(Revision tracking records)

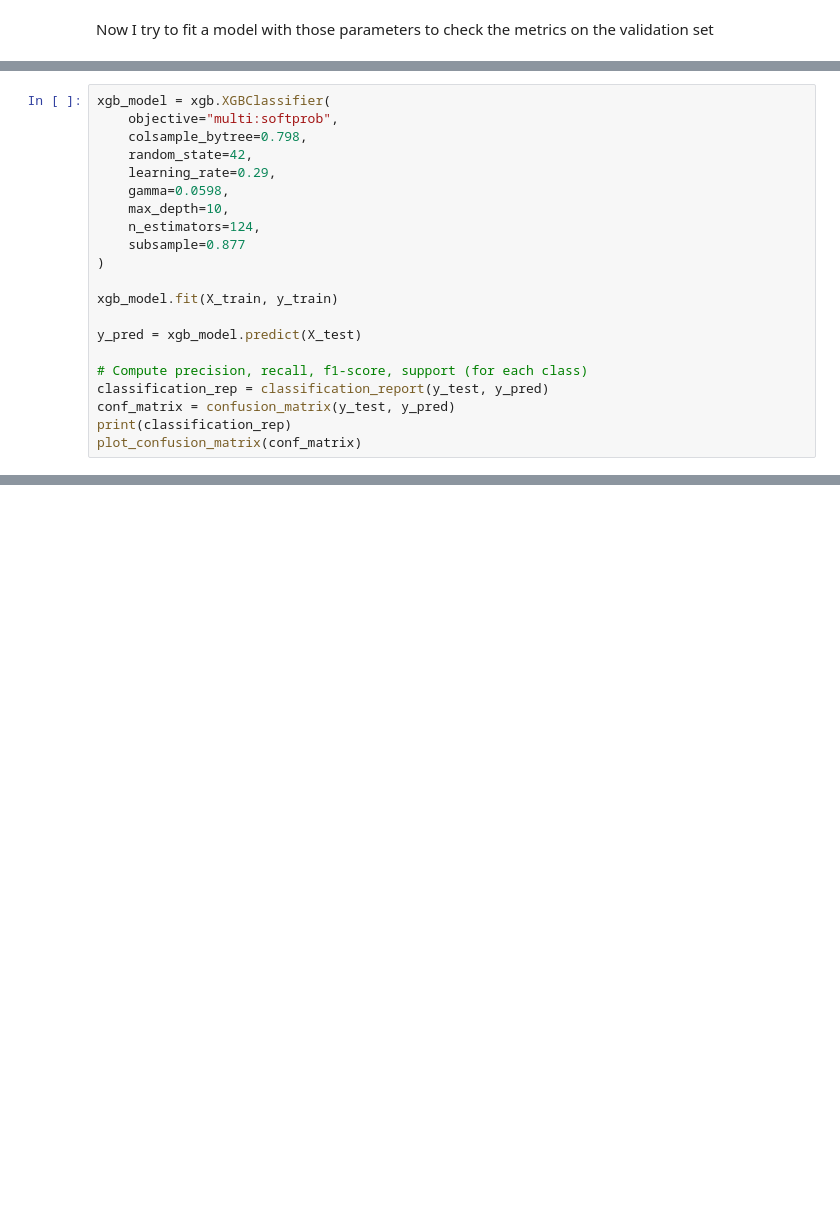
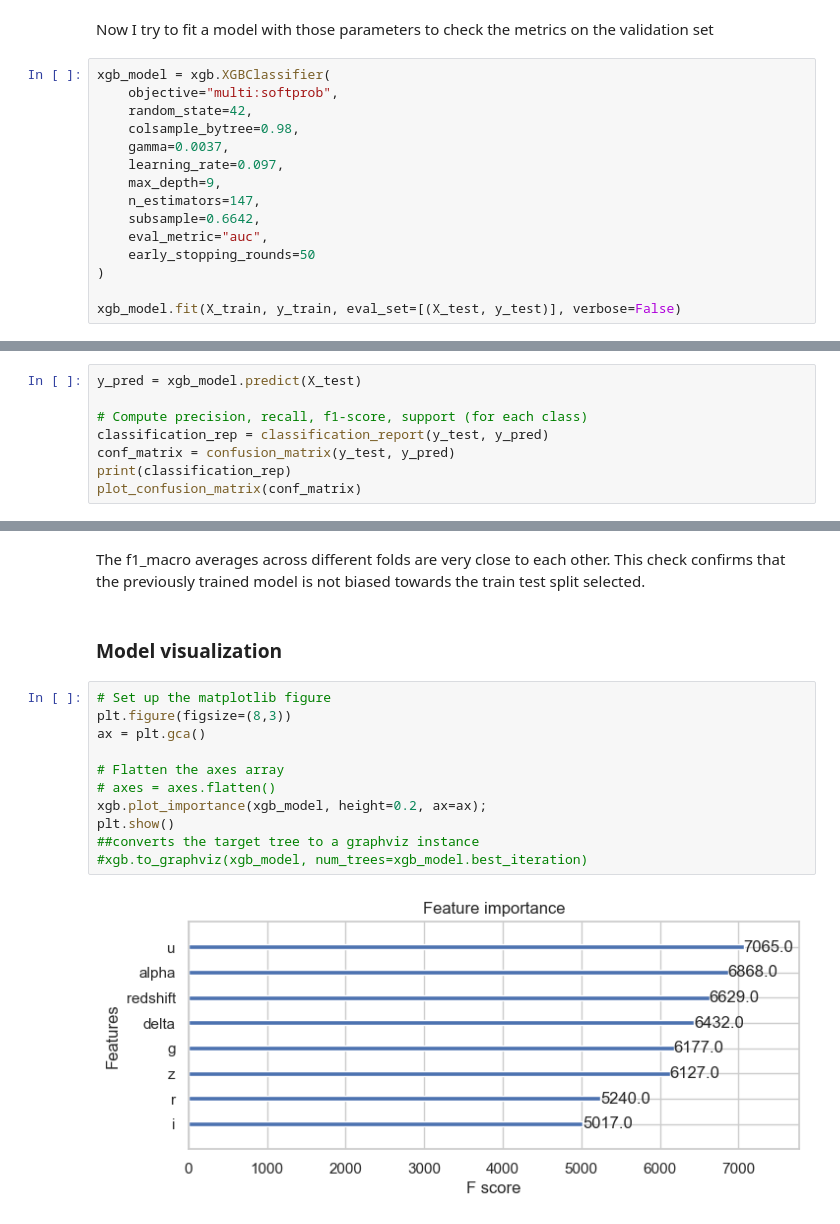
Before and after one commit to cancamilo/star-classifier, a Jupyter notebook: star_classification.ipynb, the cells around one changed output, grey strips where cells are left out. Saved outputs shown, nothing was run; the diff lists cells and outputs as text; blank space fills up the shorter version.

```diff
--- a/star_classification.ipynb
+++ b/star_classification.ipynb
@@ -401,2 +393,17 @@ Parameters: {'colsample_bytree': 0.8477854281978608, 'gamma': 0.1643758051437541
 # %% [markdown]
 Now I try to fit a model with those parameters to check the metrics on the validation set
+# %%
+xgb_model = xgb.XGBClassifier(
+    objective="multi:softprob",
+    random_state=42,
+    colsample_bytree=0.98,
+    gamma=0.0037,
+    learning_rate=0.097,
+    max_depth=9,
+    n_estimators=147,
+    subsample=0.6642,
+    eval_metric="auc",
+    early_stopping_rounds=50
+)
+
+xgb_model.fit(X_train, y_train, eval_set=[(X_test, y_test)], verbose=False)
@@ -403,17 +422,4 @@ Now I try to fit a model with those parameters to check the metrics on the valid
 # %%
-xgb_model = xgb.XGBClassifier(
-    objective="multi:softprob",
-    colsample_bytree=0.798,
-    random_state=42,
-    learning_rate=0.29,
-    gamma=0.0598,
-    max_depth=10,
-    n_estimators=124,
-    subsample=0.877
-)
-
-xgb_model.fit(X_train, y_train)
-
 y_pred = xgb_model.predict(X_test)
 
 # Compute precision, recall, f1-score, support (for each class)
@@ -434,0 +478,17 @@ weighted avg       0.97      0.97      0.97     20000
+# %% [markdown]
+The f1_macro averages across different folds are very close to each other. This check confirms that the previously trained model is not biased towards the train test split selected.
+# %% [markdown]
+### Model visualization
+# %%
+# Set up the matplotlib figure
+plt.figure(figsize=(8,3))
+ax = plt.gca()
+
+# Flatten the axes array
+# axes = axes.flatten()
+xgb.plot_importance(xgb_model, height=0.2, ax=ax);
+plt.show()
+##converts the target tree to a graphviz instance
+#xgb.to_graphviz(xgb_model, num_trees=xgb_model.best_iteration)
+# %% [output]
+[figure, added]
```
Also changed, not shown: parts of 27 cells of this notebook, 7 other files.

_What is being asked_.
Check every line above for the string "ipynb", and copy the ones that have it.

_Response to this task_.
Before and after one commit to cancamilo/star-classifier, a Jupyter notebook: star_classification.ipynb, the cells around one changed output, grey strips where cells are left out. Saved outputs shown, nothing was run; the diff lists cells and outputs as text; blank space fills up the shorter version.
--- a/star_classification.ipynb
+++ b/star_classification.ipynb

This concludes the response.